This post-summit market boost was even shorter than usual. Disregarding the circus of Britain’s walk-out, markets rallied briefly on Friday after 26 European Union members agreed in principle to a treaty enshrining tighter bounds on national fiscal sovereignty. This week, however, stock and bond prices are falling, and the political unity-but-one quietly unravelling.
It has quickly become apparent both that the details of the supposedly agreed treaty are vague, and that whatever people think may be agreed will not go down in member states without resistance. Several non-euro states are peeling off. In Germany, the Bundesbank had already expressed displeasure at the idea of funnelling central bank money to the eurozone periphery through the International Monetary Fund– and Frankfurt now insists on parliamentary backing.
Observers should feel conflicted about whether to hope for success. The treaty’s contours are foggy, but its core provision – to submit some national budget authority to Brussels with the force of international law – will not solve a crisis that remains one of self-fulfilling runs on sovereign debt, not of incontrovertible insolvency. To the extent that the treaty adds anything to the sanctions on economic indiscipline already being put into EU law, the additional rigidity could even be harmful.
The only hope is that this distraction gives political cover to the European Central Bank or surplus countries to put more money on the table. To that end, the eurozone should now focus minds on swiftly finalising a simple treaty of 17, open to but not conditional on others joining. But this is the start, not the end, of the hard work.
Even if the treaty does anchor states to medium-term balance, the urgency of reducing the eurozone’s sovereign yields and reviving its banking system remains. The best strategy to address it is to use the tools already in place and start deploying the European Financial Stability Facility in earnest.

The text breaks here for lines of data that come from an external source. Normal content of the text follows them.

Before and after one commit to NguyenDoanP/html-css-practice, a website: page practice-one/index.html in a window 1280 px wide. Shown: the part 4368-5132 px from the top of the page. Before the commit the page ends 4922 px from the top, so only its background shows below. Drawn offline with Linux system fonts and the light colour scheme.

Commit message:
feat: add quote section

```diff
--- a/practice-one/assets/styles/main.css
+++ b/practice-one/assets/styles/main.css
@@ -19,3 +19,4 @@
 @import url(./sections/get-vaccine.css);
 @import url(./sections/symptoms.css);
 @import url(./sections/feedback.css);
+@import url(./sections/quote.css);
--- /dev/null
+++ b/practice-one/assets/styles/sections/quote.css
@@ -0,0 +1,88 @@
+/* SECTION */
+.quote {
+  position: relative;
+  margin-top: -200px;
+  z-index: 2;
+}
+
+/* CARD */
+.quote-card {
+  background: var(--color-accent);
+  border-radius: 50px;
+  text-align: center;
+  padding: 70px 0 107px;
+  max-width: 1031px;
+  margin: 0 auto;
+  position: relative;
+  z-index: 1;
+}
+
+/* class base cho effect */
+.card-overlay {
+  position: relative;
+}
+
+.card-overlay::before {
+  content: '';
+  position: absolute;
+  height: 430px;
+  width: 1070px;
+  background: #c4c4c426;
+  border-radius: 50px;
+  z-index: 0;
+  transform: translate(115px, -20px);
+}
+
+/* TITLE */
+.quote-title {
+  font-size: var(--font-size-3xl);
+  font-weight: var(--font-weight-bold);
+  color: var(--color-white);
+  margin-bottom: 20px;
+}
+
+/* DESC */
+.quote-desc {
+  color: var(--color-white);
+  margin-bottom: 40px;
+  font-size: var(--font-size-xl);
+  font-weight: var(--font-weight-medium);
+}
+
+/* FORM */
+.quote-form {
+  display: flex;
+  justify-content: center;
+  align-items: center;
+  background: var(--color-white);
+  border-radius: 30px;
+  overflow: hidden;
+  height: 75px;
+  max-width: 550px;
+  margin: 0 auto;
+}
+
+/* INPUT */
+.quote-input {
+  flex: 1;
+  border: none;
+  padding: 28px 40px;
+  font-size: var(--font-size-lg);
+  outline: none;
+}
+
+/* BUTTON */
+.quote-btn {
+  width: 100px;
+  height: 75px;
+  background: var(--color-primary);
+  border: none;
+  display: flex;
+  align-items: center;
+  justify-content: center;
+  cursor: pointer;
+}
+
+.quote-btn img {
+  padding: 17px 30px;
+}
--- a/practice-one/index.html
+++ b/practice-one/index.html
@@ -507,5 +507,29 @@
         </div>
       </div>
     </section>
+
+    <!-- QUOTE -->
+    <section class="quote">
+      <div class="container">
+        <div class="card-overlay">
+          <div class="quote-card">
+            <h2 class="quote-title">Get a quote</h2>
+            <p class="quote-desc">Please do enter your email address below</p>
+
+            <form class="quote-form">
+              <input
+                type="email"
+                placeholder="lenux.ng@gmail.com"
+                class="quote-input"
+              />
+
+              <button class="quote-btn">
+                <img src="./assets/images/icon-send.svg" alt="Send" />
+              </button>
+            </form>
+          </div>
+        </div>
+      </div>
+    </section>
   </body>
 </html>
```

In contrast the plan now on offer – long-term ECB lending in the hope banks will use it to buy sovereign bonds – is unlikely to work. Banks forced to raise their capital bases will not want to scare away shareholders by loading up on Italian paper. So we are likely soon to see moves towards financial repression – forcing banks to lend to states through regulatory pressure or outright nationalisation: an ugly way to stave off sovereign default by starving the private sector of credit. Without another plan, sovereigns will honour their signatures with their people’s penury.